Mr. Jack: I am glad that the Paymaster General used the words "in ways that were never intended." That almost goes to the heart of the challenge of dealing with tax avoidance. The Revenue is the expert on tax in this country—or is it? It is clear that the purveyors of avoidance products or ideas have great resources and much expertise. As clause 118 shows, they noticed something in the relevant part of the tax code that the drafters did not. Avoidance happens partly because people can interpret the words that are written. We do not express our tax law as an academic or scientific formula, but as a set of words. It is expressed in the English language and is therefore interpretable.
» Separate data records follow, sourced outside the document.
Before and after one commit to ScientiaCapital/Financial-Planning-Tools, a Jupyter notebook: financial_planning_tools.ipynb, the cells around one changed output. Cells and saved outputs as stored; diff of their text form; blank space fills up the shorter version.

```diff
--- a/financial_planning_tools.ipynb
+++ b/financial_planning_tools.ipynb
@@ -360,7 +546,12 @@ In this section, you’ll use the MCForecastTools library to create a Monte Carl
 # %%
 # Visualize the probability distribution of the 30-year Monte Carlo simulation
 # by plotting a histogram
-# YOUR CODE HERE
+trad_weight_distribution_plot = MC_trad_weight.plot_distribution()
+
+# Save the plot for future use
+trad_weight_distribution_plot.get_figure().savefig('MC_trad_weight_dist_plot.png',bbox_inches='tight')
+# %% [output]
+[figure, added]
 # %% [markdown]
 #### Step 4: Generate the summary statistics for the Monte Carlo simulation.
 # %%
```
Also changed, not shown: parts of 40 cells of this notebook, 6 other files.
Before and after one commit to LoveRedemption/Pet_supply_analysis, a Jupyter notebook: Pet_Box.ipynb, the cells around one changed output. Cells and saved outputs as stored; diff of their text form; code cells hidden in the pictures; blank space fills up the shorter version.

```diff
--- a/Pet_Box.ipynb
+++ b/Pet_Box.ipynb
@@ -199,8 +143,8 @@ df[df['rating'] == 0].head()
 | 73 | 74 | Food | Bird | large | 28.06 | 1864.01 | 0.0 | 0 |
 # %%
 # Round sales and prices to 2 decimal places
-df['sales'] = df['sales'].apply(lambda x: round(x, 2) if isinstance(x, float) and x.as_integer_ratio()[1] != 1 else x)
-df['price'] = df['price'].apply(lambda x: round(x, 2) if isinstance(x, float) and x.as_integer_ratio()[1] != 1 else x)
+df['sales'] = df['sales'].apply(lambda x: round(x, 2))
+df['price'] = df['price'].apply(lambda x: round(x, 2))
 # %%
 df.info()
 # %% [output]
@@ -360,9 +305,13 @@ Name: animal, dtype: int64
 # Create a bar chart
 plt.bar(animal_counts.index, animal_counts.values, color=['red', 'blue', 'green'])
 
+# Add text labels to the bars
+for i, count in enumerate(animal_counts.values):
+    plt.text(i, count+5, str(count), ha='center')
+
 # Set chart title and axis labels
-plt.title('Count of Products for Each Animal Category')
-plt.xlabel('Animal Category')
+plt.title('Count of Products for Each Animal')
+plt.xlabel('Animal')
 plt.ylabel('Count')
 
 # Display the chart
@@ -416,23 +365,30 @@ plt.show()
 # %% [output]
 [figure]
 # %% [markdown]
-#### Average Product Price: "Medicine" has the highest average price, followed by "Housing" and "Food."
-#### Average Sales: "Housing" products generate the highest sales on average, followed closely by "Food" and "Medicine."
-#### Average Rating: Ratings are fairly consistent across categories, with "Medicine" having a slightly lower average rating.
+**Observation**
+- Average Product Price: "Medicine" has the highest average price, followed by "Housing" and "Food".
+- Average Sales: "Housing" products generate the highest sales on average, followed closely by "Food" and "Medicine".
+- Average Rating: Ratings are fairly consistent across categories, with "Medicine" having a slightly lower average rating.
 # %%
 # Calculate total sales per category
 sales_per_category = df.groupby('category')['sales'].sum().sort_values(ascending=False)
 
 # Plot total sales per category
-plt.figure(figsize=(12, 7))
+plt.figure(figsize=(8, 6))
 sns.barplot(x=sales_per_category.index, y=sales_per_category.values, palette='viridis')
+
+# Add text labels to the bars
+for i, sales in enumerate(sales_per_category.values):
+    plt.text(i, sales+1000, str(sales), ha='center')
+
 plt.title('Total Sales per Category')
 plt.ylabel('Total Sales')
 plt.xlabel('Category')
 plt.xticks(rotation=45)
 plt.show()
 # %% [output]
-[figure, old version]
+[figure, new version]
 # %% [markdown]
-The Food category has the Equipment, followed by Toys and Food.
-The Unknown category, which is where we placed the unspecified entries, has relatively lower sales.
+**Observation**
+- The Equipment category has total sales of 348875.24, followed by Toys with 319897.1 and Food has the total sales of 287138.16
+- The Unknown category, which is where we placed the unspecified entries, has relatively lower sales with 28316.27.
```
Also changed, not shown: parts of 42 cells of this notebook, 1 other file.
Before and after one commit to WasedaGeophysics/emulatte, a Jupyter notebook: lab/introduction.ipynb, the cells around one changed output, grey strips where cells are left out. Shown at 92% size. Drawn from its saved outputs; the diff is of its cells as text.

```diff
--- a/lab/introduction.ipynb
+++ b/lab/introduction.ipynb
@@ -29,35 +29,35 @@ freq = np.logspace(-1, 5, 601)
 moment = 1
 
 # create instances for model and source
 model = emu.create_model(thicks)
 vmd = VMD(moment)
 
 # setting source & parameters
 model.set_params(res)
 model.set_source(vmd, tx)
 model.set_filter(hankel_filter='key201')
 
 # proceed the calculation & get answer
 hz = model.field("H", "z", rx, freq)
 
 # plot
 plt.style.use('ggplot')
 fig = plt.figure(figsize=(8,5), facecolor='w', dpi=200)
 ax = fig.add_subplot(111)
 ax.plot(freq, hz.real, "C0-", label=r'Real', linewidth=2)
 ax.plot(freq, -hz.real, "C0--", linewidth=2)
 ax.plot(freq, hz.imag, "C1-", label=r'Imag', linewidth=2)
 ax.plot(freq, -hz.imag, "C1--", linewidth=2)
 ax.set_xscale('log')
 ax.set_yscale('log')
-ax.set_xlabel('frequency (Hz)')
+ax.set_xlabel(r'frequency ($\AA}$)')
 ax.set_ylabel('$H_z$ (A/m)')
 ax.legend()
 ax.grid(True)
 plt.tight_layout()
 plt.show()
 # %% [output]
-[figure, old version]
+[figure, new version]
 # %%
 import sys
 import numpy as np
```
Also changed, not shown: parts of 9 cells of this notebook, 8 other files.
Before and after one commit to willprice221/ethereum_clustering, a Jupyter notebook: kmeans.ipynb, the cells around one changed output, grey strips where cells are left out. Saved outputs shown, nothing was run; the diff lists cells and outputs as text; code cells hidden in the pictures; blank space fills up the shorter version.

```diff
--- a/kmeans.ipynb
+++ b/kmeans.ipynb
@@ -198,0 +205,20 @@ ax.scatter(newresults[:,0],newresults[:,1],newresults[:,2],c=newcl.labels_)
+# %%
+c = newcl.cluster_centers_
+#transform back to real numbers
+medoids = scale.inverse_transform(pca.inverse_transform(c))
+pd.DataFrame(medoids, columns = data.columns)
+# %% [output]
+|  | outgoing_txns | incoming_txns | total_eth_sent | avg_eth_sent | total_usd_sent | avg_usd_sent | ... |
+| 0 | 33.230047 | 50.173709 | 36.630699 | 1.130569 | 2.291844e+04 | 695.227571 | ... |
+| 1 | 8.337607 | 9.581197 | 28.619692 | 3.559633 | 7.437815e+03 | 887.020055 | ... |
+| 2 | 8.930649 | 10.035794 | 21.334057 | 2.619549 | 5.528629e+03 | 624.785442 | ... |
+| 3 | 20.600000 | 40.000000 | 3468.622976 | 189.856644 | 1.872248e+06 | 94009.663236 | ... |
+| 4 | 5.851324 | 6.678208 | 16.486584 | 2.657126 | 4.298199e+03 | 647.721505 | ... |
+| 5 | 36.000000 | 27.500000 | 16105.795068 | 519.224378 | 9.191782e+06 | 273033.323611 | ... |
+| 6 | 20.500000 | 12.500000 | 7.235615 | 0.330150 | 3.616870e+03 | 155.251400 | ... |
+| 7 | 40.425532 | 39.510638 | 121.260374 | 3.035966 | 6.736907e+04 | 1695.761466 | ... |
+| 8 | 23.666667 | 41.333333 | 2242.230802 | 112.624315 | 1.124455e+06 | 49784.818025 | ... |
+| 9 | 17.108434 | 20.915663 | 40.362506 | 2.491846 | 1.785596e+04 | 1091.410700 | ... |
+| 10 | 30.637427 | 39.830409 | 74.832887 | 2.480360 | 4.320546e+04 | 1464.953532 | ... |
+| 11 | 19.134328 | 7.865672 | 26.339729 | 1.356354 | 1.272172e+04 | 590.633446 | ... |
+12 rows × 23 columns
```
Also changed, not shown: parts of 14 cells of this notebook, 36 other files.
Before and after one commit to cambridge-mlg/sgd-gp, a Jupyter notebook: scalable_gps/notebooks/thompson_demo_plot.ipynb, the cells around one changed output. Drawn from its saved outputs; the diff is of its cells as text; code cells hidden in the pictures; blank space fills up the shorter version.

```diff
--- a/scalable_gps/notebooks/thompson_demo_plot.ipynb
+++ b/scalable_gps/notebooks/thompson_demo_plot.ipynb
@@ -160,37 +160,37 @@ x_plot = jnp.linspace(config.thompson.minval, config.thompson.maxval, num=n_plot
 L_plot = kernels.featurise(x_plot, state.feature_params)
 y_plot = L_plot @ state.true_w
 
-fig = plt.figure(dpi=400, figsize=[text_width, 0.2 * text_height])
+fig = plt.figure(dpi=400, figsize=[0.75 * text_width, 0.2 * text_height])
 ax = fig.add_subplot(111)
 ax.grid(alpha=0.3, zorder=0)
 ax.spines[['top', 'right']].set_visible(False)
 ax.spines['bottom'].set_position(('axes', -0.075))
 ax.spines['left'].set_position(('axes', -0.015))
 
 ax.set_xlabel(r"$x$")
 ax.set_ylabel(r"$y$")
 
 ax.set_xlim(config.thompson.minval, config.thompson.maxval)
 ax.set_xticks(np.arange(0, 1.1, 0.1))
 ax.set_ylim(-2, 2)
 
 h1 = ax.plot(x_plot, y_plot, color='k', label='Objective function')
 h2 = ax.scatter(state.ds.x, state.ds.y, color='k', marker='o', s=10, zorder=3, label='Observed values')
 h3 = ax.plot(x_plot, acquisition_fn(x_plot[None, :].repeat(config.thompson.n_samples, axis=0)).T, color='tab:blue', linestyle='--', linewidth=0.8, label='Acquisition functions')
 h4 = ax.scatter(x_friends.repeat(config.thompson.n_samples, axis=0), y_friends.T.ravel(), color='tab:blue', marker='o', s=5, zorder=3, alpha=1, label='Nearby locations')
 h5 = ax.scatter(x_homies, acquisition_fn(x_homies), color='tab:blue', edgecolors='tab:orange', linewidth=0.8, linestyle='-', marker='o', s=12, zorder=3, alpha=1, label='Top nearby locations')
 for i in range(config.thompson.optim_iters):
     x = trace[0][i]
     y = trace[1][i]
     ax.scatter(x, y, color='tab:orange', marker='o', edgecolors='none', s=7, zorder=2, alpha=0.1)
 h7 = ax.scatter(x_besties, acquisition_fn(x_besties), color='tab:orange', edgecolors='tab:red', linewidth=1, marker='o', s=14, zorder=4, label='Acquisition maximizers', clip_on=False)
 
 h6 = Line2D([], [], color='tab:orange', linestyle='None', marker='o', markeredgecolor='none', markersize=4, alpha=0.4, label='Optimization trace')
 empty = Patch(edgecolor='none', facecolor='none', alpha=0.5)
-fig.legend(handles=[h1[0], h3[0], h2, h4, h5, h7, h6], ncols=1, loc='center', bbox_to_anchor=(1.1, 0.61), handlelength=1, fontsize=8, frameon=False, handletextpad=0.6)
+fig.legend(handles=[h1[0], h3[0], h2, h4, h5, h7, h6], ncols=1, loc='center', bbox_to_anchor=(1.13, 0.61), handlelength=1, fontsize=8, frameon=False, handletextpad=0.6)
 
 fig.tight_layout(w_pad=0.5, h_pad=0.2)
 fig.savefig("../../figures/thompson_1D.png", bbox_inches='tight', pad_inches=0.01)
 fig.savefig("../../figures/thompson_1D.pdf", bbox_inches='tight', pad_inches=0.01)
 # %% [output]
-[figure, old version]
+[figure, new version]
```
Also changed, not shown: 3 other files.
We must consider whether sufficient good advice is available to examine drafting tax law more carefully. That is why I made a point about complexity. In July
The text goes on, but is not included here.